18 February 2013
Symbolism in “The Lottery”
Shirley Jackson uses symbolism in “The Lottery” to show the importance of remaining faithful to tradition and the unknown consequences that seem to occur when citizens lose touch with their village’s rituals. The idea of a yearly lottery in this small village is a very important ritual that has been passed down for such a long time, so long that nobody knows why it was started or why it is necessary to keep following through with it. The old black box that is used in the lottery to determine one’s fate is the most significant symbol in this story. Nobody wants to use a newer box because they feel it is the only thing that ties back to the origin of the lottery. They have only changed the use of wood chips to pieces of paper.
In addition, the only man in the story who seems to recognize this tradition is Old Man Warner. When Mrs. Adams mentions that other towns have quit doing the lottery, he adds “nothing but trouble in that,” and calls the, “young fools.” He has survived the lottery for 77 years, and seems to know that you don’t mess with a ritual. A lottery is completely by chance, and there is no way it is fair or unfair.
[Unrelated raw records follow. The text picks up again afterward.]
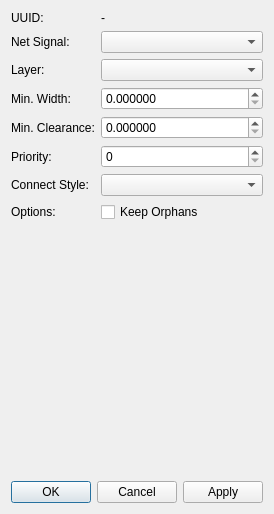
First picture: the form in libs/librepcb/projecteditor/boardeditor/boardplanepropertiesdialog.ui, repository LibrePCB/LibrePCB, before the edit.
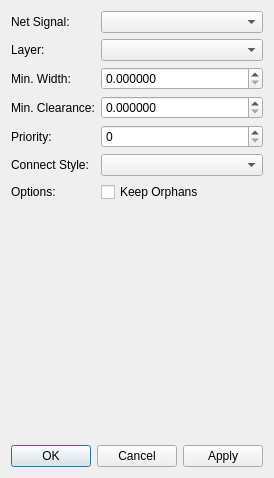
Second picture: the form after the edit. Custom widgets are drawn as their Qt base class.

Commit message: ProjectEditor: Hide UUIDs in many dialogs

The edit to the form file:
```diff
--- a/libs/librepcb/projecteditor/boardeditor/boardplanepropertiesdialog.ui
+++ b/libs/librepcb/projecteditor/boardeditor/boardplanepropertiesdialog.ui
@@ -7,7 +7,7 @@
     <x>0</x>
     <y>0</y>
     <width>270</width>
-    <height>514</height>
+    <height>478</height>
    </rect>
   </property>
   <property name="windowTitle">
@@ -20,50 +20,33 @@
       <enum>QFormLayout::AllNonFixedFieldsGrow</enum>
      </property>
      <item row="0" column="0">
-      <widget class="QLabel" name="label_9">
-       <property name="text">
-        <string>UUID:</string>
-       </property>
-      </widget>
-     </item>
-     <item row="0" column="1">
-      <widget class="QLabel" name="lblUuid">
-       <property name="text">
-        <string notr="true">-</string>
-       </property>
-       <property name="textInteractionFlags">
-        <set>Qt::LinksAccessibleByMouse|Qt::TextSelectableByKeyboard|Qt::TextSelectableByMouse</set>
-       </property>
-      </widget>
-     </item>
-     <item row="1" column="0">
       <widget class="QLabel" name="label_4">
        <property name="text">
         <string>Net Signal:</string>
        </property>
       </widget>
      </item>
-     <item row="1" column="1">
+     <item row="0" column="1">
       <widget class="QComboBox" name="cbxNetSignal"/>
      </item>
-     <item row="2" column="0">
+     <item row="1" column="0">
       <widget class="QLabel" name="label">
        <property name="text">
         <string>Layer:</string>
        </property>
       </widget>
      </item>
-     <item row="2" column="1">
+     <item row="1" column="1">
       <widget class="QComboBox" name="cbxLayer"/>
      </item>
-     <item row="3" column="0">
+     <item row="2" column="0">
       <widget class="QLabel" name="label_7">
        <property name="text">
         <string>Min. Width:</string>
        </property>
       </widget>
      </item>
-     <item row="3" column="1">
+     <item row="2" column="1">
       <widget class="QDoubleSpinBox" name="spbMinWidth">
        <property name="decimals">
         <number>6</number>
@@ -76,14 +59,14 @@
        </property>
       </widget>
      </item>
-     <item row="4" column="0">
+     <item row="3" column="0">
       <widget class="QLabel" name="label_3">
        <property name="text">
         <string>Min. Clearance:</string>
        </property>
       </widget>
      </item>
-     <item row="4" column="1">
+     <item row="3" column="1">
       <widget class="QDoubleSpinBox" name="spbMinClearance">
        <property name="decimals">
         <number>6</number>
@@ -96,27 +79,34 @@
        </property>
       </widget>
      </item>
-     <item row="5" column="0">
+     <item row="4" column="0">
       <widget class="QLabel" name="label_2">
        <property name="text">
         <string>Priority:</string>
        </property>
       </widget>
      </item>
-     <item row="5" column="1">
+     <item row="4" column="1">
       <widget class="QSpinBox" name="spbPriority"/>
      </item>
-     <item row="6" column="0">
+     <item row="5" column="0">
       <widget class="QLabel" name="label_5">
        <property name="text">
         <string>Connect Style:</string>
        </property>
       </widget>
      </item>
-     <item row="6" column="1">
+     <item row="5" column="1">
       <widget class="QComboBox" name="cbxConnectStyle"/>
      </item>
-     <item row="7" column="1">
+     <item row="6" column="0">
+      <widget class="QLabel" name="label_6">
+       <property name="text">
+        <string>Options:</string>
+       </property>
+      </widget>
+     </item>
+     <item row="6" column="1">
       <widget class="QCheckBox" name="cbKeepOrphans">
        <property name="sizePolicy">
         <sizepolicy hsizetype="Fixed" vsizetype="Fixed">
@@ -129,13 +119,6 @@
        </property>
       </widget>
      </item>
-     <item row="7" column="0">
-      <widget class="QLabel" name="label_6">
-       <property name="text">
-        <string>Options:</string>
-       </property>
-      </widget>
-     </item>
     </layout>
    </item>
    <item>
```
The commit also changes 7 other files.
When Tessie fights the ritual and ends up being stoned to death, it shows that you must remain faithful to your tradition, which seems to be the entire moral of the story.
Please join StudyMode to read the full document